In efforts to raise funds for the less fortunate children, the children and teachers came up with the idea of fund raising through selling their canvas artwork. The different class teachers discussed individually with their class children on what they wanted to draw. The children were constantly reminded that their drawings will help raise some funding to help the less fortunate children from Singapore children’s society.
Brainstorming phase took a little longer and friends and teachers shared idea and technique used to create nicer paintings. Furthermore, parents also suggested some slogans which they might want to use for their creation, such as “Flowers need water to bloom”.
Finally, when the children were all excited to contribute in everyway possible, we started their art pieces creation.
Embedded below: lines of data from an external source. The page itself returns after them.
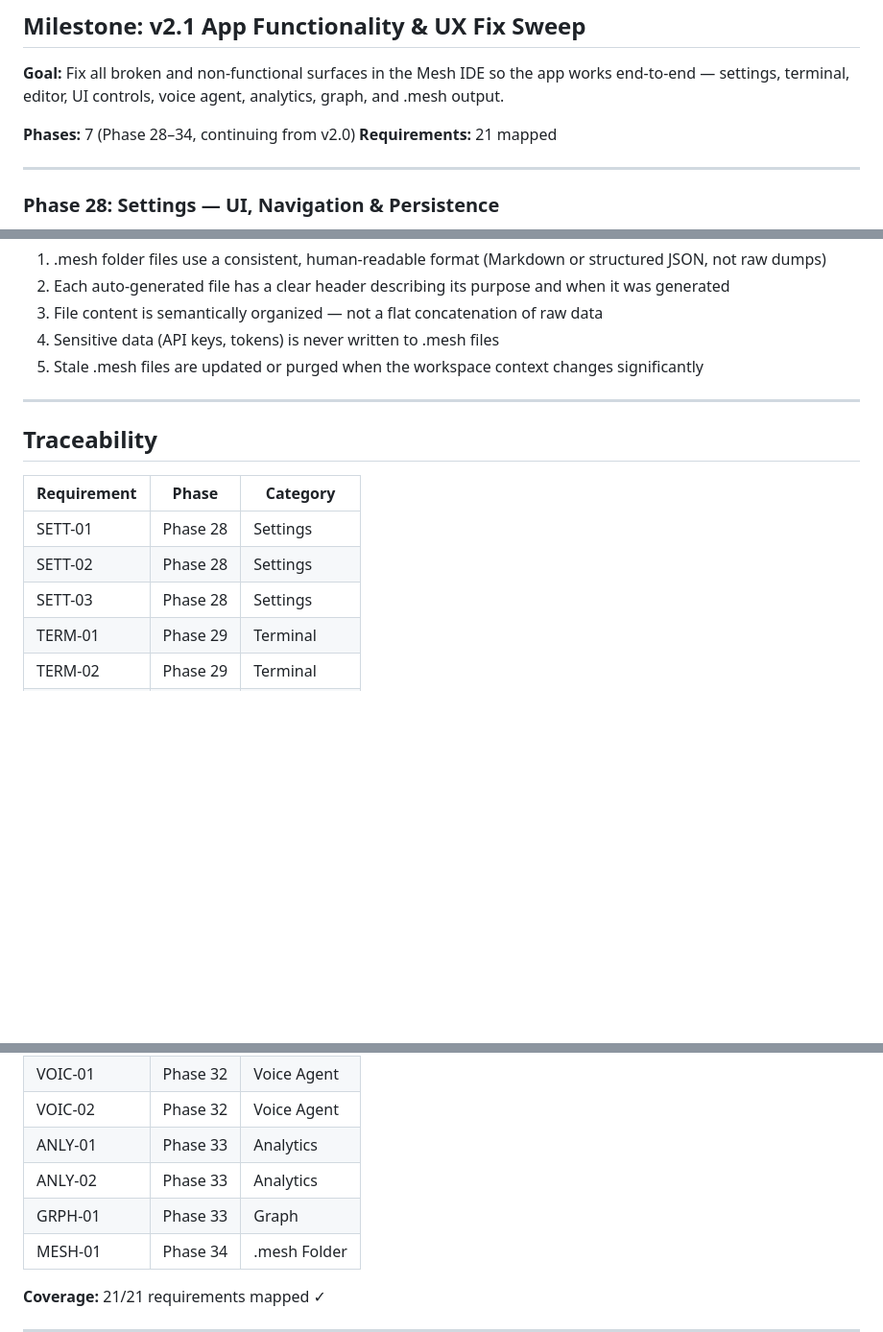
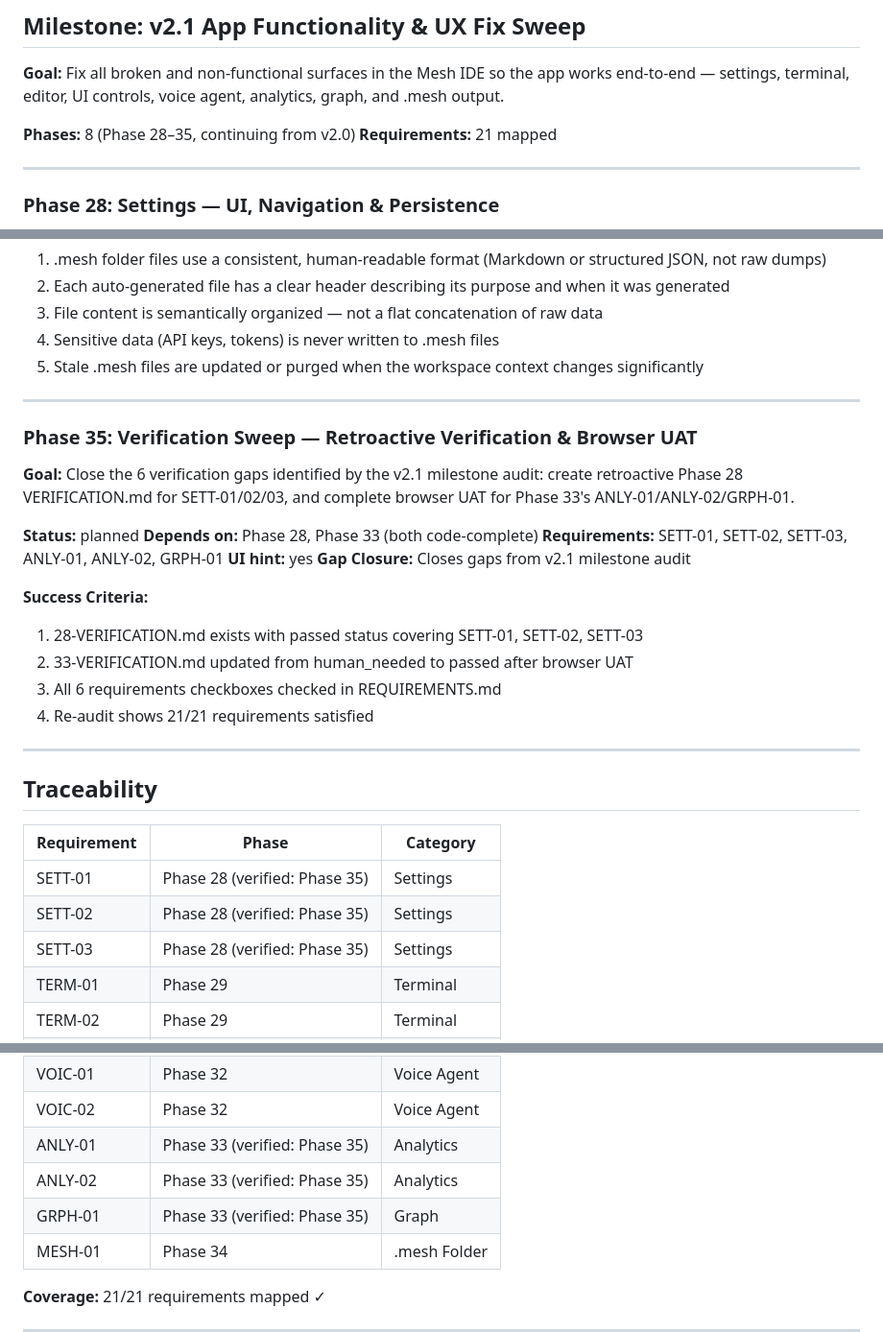
Before and after one commit to dreddi-edit/mesh-komp, a Markdown page: .planning/ROADMAP.md, 3 parts joined by grey strips. Shown at 96% size. GitHub-like rendering; blank space fills up the shorter version.

Commit message:
docs(roadmap): add gap closure Phase 35 — verification sweep
Closes 6 verification gaps from v2.1 audit: retroactive Phase 28
VERIFICATION.md for SETT-01/02/03, browser UAT for Phase 33
ANLY-01/ANLY-02/GRPH-01.

Co-Authored-By: Claude Sonnet 4.6 <noreply@anthropic.com>

```diff
--- a/.planning/ROADMAP.md
+++ b/.planning/ROADMAP.md
@@ -4,7 +4,7 @@
 
 **Goal:** Fix all broken and non-functional surfaces in the Mesh IDE so the app works end-to-end — settings, terminal, editor, UI controls, voice agent, analytics, graph, and .mesh output.
 
-**Phases:** 7 (Phase 28–34, continuing from v2.0)
+**Phases:** 8 (Phase 28–35, continuing from v2.0)
 **Requirements:** 21 mapped
 
 ---
@@ -136,13 +136,31 @@
 
 ---
 
+### Phase 35: Verification Sweep — Retroactive Verification & Browser UAT
+
+**Goal:** Close the 6 verification gaps identified by the v2.1 milestone audit: create retroactive Phase 28 VERIFICATION.md for SETT-01/02/03, and complete browser UAT for Phase 33's ANLY-01/ANLY-02/GRPH-01.
+
+**Status:** planned
+**Depends on:** Phase 28, Phase 33 (both code-complete)
+**Requirements:** SETT-01, SETT-02, SETT-03, ANLY-01, ANLY-02, GRPH-01
+**UI hint:** yes
+**Gap Closure:** Closes gaps from v2.1 milestone audit
+
+**Success Criteria:**
+1. 28-VERIFICATION.md exists with passed status covering SETT-01, SETT-02, SETT-03
+2. 33-VERIFICATION.md updated from human_needed to passed after browser UAT
+3. All 6 requirements checkboxes checked in REQUIREMENTS.md
+4. Re-audit shows 21/21 requirements satisfied
+
+---
+
 ## Traceability
 
 | Requirement | Phase | Category |
 |-------------|-------|----------|
-| SETT-01 | Phase 28 | Settings |
-| SETT-02 | Phase 28 | Settings |
-| SETT-03 | Phase 28 | Settings |
+| SETT-01 | Phase 28 (verified: Phase 35) | Settings |
+| SETT-02 | Phase 28 (verified: Phase 35) | Settings |
+| SETT-03 | Phase 28 (verified: Phase 35) | Settings |
 | TERM-01 | Phase 29 | Terminal |
 | TERM-02 | Phase 29 | Terminal |
 | TERM-03 | Phase 29 | Terminal |
@@ -157,9 +175,9 @@
 | UIEL-06 | Phase 31 | UI Elements |
 | VOIC-01 | Phase 32 | Voice Agent |
 | VOIC-02 | Phase 32 | Voice Agent |
-| ANLY-01 | Phase 33 | Analytics |
-| ANLY-02 | Phase 33 | Analytics |
-| GRPH-01 | Phase 33 | Graph |
+| ANLY-01 | Phase 33 (verified: Phase 35) | Analytics |
+| ANLY-02 | Phase 33 (verified: Phase 35) | Analytics |
+| GRPH-01 | Phase 33 (verified: Phase 35) | Graph |
 | MESH-01 | Phase 34 | .mesh Folder |
 
 **Coverage:** 21/21 requirements mapped ✓
```
Also changed, not shown: .planning/REQUIREMENTS.md (+6 -6 lines).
The Nursery children had some help with traced artworks and painting for some of them. It was to ensure that the final product was what they wanted to show the buyers.
The Kindergarten 1 class children incorporated the idea of water conservation and water mascot - Wally! Into their beautiful creation. The children also had a chance to use some of the different techniques of creating art pieces to showcase their abilities.
The kindergarten 2 class children were creating more ‘Picasso’ art pieces based on fantasy and abstract art. Most of the creations were created independently with little to no help. However, the children did discuss about what they wanted to create before painting them out.
One situation that was fascinating to the children in kindergarten two was that when the teacher suggested to use silver instead of the usual colours for the outline of the Ultraman.
Some of the art pieces that the children had painstakingly created over a few weeks. It requires their patience and determination to create with extra caution as well as to complete it despite being time consuming.
The final result was when children had their fund raising event where they promote their creations and parents choose whose painting the would purchase. Not all parents supported their own children’s art pieces but we were glad that overall about 90% of the paintings were sold. The earnings must have been beneficial to the Singapore Children Society in some way or another.